(Aim of the task) Show the lines below where "saklanır" occurs.
==== Data records ====
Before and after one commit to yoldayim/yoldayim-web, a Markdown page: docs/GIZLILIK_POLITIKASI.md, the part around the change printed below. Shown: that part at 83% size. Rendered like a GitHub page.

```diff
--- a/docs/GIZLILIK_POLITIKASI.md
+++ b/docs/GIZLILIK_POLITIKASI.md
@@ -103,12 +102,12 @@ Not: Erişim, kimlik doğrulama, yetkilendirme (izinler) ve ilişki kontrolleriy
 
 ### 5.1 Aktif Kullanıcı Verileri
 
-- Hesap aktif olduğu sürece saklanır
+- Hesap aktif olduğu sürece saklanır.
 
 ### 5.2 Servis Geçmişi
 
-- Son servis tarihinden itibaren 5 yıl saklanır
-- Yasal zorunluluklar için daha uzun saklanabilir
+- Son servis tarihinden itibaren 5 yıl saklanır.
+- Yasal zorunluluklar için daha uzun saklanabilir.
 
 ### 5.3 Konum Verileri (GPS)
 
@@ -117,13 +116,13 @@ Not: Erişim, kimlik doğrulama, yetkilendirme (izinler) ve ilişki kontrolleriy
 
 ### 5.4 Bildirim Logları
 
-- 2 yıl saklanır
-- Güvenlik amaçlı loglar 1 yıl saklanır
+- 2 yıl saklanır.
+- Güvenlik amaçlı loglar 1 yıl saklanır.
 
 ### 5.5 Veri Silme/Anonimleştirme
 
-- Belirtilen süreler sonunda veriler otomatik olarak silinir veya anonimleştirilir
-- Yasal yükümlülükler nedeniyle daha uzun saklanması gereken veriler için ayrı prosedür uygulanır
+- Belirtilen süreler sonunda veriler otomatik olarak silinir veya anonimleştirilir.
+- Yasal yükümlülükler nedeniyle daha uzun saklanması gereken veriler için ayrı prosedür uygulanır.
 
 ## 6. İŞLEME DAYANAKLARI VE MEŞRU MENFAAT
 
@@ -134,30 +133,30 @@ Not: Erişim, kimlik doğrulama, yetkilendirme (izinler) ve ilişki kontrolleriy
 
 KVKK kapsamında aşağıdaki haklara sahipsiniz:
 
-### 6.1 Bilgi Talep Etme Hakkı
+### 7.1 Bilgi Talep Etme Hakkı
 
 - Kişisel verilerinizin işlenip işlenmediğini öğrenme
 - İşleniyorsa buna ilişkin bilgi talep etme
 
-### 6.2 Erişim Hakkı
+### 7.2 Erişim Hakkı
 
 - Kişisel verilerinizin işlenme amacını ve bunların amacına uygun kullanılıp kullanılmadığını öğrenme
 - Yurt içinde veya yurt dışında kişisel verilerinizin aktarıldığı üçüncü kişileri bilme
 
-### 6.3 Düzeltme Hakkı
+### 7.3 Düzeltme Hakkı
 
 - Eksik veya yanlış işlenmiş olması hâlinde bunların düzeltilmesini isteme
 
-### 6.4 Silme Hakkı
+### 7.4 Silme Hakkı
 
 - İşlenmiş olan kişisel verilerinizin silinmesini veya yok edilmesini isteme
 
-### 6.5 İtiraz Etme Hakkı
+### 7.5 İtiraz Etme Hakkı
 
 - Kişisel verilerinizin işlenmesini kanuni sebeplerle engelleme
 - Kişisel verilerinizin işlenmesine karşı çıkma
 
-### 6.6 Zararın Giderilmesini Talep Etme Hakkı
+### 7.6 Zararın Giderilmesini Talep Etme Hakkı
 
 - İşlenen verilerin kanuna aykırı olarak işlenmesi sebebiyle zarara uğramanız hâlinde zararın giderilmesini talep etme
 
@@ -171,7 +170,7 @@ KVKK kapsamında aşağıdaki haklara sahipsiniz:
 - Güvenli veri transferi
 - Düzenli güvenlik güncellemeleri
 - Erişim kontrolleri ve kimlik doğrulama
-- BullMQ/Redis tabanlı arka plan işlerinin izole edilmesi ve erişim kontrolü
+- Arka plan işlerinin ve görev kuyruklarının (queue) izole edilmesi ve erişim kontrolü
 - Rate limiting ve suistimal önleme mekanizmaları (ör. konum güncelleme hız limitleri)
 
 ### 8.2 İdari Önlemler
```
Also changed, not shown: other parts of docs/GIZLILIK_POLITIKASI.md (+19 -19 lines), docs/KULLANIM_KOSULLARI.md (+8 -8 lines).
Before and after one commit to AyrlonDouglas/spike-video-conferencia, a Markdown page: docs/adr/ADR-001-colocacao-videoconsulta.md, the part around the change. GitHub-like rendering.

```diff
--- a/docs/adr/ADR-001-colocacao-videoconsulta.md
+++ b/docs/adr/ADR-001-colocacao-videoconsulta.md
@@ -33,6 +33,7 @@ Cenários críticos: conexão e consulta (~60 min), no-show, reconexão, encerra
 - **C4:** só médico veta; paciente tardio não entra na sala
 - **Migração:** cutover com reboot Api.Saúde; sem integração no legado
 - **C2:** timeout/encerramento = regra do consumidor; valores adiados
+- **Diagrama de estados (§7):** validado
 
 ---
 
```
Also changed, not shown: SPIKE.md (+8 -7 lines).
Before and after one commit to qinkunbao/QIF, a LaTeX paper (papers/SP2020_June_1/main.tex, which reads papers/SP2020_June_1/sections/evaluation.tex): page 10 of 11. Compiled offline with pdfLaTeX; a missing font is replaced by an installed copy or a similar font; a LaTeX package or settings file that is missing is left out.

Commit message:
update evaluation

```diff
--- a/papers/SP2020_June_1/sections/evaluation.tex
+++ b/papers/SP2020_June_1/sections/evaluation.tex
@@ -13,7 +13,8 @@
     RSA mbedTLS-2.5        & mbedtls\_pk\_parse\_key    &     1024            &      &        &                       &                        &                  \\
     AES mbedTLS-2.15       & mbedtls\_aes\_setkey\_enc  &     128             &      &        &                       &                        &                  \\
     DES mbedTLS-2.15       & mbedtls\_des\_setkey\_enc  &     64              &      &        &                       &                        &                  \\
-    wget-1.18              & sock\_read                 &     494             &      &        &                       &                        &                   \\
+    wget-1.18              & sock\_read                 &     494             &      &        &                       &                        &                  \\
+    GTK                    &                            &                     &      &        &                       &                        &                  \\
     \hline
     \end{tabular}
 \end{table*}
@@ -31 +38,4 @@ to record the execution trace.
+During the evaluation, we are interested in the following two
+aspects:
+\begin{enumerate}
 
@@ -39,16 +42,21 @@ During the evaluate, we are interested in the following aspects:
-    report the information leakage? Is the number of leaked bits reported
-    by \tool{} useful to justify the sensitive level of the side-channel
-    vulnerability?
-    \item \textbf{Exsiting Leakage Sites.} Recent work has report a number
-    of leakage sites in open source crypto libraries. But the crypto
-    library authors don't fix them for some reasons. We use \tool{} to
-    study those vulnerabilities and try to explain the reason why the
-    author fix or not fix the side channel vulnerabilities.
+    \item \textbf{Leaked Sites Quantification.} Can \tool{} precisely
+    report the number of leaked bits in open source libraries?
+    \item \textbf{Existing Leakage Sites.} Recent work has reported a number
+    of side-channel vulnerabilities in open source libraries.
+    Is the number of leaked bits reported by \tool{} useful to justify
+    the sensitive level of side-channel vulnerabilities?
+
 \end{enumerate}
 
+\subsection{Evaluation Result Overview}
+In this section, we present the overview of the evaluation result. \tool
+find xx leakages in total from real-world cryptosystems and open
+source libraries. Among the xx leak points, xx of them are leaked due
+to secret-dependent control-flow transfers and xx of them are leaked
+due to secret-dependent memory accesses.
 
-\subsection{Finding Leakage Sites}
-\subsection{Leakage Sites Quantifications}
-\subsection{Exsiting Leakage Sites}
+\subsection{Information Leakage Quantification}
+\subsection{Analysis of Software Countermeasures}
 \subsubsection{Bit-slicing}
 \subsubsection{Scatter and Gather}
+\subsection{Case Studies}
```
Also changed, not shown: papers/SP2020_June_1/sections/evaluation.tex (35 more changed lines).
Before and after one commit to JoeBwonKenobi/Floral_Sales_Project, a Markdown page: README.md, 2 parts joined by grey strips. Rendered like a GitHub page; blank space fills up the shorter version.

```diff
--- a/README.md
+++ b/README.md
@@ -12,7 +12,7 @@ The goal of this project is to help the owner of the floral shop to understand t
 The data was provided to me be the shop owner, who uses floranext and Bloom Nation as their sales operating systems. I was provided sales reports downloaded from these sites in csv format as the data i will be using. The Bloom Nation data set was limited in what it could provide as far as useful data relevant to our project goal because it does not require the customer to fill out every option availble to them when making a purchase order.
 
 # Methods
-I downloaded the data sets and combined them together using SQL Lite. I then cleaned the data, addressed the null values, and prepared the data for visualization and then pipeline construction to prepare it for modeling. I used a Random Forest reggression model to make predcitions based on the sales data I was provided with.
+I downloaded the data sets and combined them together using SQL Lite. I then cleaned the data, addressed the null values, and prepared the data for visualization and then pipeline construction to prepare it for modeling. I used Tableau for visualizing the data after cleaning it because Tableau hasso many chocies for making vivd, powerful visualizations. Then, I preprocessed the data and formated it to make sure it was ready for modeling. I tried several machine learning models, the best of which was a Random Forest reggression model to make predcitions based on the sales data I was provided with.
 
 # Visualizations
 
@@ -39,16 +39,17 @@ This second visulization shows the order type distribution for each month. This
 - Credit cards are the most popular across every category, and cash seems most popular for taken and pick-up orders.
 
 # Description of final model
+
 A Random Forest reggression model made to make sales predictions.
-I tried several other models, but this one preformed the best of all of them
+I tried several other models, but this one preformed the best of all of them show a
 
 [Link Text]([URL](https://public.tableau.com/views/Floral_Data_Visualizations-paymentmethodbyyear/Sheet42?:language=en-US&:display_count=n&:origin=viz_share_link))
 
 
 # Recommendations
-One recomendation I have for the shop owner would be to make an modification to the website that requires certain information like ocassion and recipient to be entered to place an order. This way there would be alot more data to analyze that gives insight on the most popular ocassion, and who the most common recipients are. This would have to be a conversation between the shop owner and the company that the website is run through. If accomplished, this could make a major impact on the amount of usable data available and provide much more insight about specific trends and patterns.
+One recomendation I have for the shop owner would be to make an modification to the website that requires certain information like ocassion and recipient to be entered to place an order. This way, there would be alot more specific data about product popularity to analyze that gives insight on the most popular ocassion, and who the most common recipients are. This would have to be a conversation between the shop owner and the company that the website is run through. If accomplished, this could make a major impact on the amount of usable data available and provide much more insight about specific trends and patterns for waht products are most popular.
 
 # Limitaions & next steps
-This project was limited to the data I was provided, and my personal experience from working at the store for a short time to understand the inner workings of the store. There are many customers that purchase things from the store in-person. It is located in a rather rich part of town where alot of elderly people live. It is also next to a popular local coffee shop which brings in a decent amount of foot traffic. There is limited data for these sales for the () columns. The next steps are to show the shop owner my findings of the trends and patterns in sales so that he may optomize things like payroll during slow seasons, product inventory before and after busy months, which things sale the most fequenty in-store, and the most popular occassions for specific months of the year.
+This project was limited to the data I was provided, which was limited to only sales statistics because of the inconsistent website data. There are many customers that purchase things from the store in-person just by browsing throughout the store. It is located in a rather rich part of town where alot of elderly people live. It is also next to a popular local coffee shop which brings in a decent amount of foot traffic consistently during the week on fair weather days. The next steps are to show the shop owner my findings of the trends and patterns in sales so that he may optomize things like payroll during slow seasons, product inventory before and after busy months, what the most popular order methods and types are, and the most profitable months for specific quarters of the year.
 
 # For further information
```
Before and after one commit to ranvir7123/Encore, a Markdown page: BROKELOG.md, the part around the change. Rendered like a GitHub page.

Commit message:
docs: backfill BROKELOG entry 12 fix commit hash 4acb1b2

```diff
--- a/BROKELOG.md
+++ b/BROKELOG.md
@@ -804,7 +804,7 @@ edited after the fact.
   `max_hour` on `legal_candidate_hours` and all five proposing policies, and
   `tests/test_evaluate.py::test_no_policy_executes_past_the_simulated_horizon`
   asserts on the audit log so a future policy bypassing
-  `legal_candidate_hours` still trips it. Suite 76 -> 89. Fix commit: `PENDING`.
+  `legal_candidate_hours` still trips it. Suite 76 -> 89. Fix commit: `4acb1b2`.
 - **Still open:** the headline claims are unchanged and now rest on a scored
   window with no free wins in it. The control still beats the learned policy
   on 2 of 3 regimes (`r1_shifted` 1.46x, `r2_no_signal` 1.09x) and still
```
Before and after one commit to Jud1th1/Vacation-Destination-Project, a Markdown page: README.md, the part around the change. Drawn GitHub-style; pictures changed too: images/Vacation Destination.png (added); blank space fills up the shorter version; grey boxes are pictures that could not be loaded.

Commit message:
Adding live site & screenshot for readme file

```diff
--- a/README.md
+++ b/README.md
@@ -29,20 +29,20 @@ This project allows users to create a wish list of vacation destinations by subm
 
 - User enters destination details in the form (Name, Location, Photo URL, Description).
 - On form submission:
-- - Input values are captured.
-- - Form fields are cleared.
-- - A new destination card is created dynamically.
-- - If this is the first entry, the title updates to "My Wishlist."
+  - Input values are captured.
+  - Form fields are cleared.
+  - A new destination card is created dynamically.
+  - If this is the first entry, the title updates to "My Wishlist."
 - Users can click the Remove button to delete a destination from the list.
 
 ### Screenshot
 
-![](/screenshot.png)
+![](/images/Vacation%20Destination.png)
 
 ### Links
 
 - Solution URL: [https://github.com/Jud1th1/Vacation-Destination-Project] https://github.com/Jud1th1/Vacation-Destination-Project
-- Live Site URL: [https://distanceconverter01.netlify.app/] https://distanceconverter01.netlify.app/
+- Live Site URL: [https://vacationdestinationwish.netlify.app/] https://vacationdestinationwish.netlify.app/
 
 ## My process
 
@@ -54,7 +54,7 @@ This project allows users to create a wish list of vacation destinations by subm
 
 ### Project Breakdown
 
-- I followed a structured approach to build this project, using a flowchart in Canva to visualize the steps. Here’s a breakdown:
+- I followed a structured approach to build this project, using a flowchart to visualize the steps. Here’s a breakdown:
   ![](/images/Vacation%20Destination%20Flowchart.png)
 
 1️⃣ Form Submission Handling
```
====
(Solution)
-- Hesap aktif olduğu sürece saklanır
+- Hesap aktif olduğu sürece saklanır.
-- Son servis tarihinden itibaren 5 yıl saklanır
+- Son servis tarihinden itibaren 5 yıl saklanır.
-- 2 yıl saklanır
-- Güvenlik amaçlı loglar 1 yıl saklanır
+- 2 yıl saklanır.
+- Güvenlik amaçlı loglar 1 yıl saklanır.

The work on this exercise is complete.